Larry with Hook in Ear
If you use a flyrod enough, in windy conditions, you are bound to get a hook in your clothing – and maybe your ear. The good news is that the hook was barbless, came out easy and was just a minor inconvenience to a great day of fishing for dolly varden.

swab type!

Camp was basic, but comfortable, located on a chute of the Cinder River. Each day we boated down the Cinder and fished for Silvers and Pinks in the deeper pools near its mouth in Bristol Bay. One day, we hopped in the Super
Cub and flew a few minutes to Lava Creek (where the camp gets its name). All day long we waded and fished
for dolly varden, stopping only for lunch; then we flew back to camp in the afternoon – nice, big dollies.

In Alaska, weather is always a concern, though possibly not an impact on a fishing trip.
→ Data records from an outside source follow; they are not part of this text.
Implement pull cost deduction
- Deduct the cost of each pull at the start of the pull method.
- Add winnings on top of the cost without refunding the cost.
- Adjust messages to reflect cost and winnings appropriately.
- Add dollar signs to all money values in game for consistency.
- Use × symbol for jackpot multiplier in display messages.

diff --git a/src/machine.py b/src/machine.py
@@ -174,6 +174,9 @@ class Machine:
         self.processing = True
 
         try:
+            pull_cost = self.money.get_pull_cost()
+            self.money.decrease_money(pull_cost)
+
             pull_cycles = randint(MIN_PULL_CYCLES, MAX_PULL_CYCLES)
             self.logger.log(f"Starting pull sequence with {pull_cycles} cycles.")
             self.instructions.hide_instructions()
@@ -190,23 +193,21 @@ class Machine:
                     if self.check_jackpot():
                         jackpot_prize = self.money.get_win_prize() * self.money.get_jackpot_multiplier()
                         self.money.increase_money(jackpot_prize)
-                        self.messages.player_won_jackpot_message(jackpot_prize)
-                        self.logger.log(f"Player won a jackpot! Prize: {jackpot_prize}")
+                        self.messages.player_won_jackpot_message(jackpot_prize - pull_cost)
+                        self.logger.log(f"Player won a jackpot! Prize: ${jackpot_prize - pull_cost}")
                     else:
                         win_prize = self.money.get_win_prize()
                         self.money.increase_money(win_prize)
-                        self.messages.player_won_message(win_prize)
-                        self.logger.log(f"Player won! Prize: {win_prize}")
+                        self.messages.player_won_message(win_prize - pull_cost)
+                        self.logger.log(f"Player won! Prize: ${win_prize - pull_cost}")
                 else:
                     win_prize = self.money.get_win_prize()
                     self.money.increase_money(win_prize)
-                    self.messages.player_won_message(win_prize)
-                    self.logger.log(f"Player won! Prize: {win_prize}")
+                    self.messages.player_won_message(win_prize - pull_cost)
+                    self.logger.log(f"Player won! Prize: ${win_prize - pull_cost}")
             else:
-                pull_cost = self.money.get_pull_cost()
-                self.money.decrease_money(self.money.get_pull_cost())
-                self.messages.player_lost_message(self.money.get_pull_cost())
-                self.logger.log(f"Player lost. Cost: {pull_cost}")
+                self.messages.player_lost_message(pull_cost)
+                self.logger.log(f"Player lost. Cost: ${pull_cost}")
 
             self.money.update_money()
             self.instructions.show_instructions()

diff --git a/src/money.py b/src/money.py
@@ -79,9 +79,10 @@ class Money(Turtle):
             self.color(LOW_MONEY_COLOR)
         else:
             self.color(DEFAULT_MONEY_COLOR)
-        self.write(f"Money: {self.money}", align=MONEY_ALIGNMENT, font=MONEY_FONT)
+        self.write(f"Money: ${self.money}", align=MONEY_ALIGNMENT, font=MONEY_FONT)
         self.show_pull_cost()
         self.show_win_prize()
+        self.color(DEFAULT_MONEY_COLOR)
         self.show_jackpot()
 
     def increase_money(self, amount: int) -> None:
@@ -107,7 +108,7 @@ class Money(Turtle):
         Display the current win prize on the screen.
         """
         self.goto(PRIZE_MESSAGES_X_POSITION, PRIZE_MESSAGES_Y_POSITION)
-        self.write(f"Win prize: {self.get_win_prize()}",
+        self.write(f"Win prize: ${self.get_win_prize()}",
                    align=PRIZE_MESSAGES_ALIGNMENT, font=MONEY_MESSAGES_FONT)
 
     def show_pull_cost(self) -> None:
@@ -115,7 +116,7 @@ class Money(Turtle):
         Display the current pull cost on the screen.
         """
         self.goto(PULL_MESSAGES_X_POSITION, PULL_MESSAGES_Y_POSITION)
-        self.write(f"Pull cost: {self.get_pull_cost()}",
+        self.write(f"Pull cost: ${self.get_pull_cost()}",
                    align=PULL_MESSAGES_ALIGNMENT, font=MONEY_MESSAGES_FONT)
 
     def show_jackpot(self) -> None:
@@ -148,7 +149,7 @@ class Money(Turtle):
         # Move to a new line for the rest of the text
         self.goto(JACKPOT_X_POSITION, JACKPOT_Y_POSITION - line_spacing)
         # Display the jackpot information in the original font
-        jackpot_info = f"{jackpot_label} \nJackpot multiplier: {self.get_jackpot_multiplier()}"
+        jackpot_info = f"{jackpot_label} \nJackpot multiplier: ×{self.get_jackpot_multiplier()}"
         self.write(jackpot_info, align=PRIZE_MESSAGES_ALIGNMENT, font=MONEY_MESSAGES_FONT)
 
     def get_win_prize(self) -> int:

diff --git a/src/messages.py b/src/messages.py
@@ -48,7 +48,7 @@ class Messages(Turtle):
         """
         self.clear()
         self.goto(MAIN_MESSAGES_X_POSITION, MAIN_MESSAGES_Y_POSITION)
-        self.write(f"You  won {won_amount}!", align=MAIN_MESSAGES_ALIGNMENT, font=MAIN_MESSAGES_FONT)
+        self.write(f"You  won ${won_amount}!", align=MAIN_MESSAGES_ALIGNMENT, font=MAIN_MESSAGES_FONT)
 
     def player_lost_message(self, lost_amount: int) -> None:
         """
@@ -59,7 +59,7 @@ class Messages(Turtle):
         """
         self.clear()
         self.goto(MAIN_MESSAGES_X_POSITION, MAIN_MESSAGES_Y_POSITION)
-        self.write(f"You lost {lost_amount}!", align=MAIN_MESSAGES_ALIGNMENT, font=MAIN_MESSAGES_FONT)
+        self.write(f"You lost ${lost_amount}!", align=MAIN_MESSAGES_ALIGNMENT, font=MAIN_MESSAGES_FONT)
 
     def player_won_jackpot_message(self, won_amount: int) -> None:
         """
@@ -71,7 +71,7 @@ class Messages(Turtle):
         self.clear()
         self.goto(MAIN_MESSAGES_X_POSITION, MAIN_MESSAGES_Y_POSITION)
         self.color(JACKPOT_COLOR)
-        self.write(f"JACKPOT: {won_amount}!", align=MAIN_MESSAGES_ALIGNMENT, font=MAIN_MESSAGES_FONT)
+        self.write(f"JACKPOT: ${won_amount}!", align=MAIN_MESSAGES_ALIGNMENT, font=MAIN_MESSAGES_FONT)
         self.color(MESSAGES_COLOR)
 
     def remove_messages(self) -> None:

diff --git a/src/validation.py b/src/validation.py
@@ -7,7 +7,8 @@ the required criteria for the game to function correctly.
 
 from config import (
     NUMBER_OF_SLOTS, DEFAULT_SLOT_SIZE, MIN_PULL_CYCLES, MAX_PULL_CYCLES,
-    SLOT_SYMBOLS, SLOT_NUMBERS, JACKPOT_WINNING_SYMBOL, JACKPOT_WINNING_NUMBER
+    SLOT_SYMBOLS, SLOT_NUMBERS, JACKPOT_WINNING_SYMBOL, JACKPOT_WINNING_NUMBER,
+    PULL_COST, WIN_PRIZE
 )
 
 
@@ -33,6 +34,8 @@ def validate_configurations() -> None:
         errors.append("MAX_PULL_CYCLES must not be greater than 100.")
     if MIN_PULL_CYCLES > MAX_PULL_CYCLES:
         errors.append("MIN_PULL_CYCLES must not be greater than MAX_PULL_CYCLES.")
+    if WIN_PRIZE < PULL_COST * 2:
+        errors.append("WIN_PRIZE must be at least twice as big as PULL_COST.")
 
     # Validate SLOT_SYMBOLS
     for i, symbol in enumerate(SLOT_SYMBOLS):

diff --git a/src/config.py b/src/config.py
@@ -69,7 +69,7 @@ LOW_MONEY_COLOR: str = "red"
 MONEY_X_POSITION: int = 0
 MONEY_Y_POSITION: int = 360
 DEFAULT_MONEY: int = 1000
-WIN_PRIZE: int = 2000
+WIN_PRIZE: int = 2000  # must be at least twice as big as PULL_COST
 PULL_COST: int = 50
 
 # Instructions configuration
It was Wednesday evening when host Phil Byrd talked to us after dinner about high winds coming in from the southwest on Sunday. We were scheduled to fly out on Sunday, on the same plane that brought in next week’s guests. When the wind gets to 50 mph, flying in Alaska comes to a standstill. Our choices were 1) take our chances that the weather forecaster was wrong, and be willing to stay if he/she was right – or 2) fly out early. Neither of us could stay the extra time, so we flew out early. Great, shortened trip!

Phil Byrd’s 1957 Piper Super Cub, converted to a 4-seater many years ago. It ferried us from Pilot Point to camp and to another river for dolly varden.